I know that Opeth have come under fire for their dramatic change of style, compared by some to Spinal Tap’s middle-life-crisis “Jazz Odyssey”, but I rather love it. It still contains the light-and-dark twists and turns of any other Opeth album.
This album is heavy in a different way to Blackwater Park (2001) or Ghost Reveries (2006) but if on their next one Mikael Åkerfeldt happened to stomp on his distortion pedal once or twice then I’m sure it would propel that album to the number one slot that year.
2. Mastodon—Once More ‘Round the Sun
This has been in many ways my go-to album of 2014. It’s the album that I’ve gone to sleep listening to more than any other, and it features my most-listened to song of the year: the opening track ‘Tread lightly’.

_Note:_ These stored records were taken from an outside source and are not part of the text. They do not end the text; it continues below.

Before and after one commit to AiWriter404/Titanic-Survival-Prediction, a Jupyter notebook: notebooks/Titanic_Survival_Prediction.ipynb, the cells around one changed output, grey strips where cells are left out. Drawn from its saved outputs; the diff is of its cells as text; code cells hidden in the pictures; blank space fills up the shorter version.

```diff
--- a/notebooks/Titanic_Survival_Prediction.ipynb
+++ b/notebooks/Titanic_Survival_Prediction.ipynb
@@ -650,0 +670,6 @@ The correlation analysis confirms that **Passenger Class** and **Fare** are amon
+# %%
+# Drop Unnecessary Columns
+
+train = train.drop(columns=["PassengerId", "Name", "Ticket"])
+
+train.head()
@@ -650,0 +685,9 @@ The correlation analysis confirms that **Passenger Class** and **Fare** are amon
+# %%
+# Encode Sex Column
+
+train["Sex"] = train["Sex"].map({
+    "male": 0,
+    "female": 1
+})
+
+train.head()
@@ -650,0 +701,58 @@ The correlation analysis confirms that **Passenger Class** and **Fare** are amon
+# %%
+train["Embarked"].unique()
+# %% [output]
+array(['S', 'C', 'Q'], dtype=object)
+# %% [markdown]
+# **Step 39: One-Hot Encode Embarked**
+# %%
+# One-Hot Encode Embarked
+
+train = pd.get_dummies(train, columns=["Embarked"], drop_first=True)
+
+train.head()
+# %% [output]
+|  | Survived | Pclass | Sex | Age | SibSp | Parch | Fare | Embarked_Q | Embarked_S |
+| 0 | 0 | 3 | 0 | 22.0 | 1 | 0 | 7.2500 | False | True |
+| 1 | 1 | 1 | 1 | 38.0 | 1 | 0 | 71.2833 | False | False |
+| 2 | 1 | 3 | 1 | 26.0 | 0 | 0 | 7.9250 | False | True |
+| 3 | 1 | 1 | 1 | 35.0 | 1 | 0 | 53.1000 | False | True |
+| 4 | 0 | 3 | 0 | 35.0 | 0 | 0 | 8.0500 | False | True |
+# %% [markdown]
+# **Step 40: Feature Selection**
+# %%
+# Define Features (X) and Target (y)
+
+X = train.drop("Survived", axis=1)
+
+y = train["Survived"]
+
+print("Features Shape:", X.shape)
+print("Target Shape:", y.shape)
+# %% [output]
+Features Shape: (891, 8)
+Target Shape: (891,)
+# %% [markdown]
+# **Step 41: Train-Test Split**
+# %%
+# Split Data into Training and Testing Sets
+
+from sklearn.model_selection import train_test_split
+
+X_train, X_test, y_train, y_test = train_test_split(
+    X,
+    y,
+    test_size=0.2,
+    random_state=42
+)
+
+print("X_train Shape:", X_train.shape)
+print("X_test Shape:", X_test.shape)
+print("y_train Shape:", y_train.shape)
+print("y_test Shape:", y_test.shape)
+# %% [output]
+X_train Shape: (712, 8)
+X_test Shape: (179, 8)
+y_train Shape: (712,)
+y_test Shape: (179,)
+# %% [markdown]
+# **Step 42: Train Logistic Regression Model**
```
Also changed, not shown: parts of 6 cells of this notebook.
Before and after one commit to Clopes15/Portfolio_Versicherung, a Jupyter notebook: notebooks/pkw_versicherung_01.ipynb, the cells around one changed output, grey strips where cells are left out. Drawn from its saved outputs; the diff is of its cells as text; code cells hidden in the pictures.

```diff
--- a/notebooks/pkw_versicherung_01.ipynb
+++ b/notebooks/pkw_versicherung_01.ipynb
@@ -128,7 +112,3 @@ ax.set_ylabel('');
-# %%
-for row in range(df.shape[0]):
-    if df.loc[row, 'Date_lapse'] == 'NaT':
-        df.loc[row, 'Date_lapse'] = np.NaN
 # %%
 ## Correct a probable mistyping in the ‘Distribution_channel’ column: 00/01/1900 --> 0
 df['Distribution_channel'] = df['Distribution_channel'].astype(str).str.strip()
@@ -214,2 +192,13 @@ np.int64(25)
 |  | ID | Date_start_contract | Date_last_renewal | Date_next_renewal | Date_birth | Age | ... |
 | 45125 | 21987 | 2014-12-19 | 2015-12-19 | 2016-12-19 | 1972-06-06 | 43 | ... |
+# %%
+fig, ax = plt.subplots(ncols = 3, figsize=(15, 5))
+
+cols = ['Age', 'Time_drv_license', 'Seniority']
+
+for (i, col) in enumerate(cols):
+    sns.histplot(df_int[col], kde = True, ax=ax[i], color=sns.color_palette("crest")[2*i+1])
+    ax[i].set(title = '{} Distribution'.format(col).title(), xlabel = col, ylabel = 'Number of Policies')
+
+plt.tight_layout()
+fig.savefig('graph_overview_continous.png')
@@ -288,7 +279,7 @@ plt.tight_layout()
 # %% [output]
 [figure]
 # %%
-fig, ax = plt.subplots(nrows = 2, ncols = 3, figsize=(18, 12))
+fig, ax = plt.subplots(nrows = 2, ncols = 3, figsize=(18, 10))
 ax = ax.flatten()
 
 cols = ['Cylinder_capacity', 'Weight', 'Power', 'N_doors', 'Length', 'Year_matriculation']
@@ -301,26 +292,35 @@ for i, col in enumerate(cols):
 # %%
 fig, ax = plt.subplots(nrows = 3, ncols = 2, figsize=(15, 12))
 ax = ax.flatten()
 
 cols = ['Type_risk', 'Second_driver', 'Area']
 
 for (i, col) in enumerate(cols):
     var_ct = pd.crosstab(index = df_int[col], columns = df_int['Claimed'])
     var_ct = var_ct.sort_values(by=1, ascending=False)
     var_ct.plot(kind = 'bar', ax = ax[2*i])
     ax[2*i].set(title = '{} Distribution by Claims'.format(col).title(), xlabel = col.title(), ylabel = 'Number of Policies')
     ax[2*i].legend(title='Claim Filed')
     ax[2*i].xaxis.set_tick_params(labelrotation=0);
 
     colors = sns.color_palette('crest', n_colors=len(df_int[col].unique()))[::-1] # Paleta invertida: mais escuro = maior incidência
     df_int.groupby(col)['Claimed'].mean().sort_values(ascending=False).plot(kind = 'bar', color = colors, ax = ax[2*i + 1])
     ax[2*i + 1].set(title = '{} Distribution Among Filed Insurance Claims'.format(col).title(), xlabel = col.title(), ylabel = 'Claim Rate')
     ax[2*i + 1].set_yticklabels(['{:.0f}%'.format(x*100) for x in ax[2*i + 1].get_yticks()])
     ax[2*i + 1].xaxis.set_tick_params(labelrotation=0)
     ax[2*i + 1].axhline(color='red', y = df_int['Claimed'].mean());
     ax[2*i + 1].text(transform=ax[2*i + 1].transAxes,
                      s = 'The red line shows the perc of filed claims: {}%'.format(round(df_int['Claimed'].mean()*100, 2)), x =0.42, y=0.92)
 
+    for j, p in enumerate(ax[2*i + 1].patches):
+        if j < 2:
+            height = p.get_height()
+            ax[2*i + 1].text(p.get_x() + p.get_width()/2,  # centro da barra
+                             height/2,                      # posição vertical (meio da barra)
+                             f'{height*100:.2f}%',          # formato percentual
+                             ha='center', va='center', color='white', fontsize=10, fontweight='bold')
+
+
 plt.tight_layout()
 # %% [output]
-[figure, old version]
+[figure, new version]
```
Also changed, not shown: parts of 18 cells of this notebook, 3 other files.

This isn’t the Mastodon of Remission (2002) or Leviathan (2004). This is a more laid back and melodic Mastodon, more progressive rock than metal throughout but it is still great music. (Even if the album cover is freaky and gives my children nightmares!)
1. Johnny Flynn—Detectorists
This folk-song theme-tune from the BBC Four mini drama Detectorists written by Mackenzie Crook rather took me by surprise. The writing and acting was exquisite, the theme song was short but sublime.
I wish there had been more—an album—rather than a single song but I’ve listened to this one track over and over again. Last.fm ranks it as joint #14 this year.
In what has been a generally very difficult year, it’s nice to have this gentle, romantic song as its counterpoint.
Bonus: Reuben Saunders—Oh I am a spaceman!
A special word must be given to the song “Oh I am a spaceman!” that my eldest son Reuben and I wrote back in May.
My wife Jane was away and while his younger brothers played a LEGO game on my PC Reuben asked if we could write a song.
Unsure about what we’d produce I said yes: at least it could be great fun. I had no idea that we’d produce something so fun. Most of the ideas were Reuben’s, I just shaped them into a song format and gave it a simple tune.
I’m in the process of illustrating the song to turn it into a self-published book for Reuben. But don’t tell him: shhhh! That’ll be a nice surprise for him next year.
You can hear our demo of the song (featuring Reuben on vocals and percussion) on SoundCloud.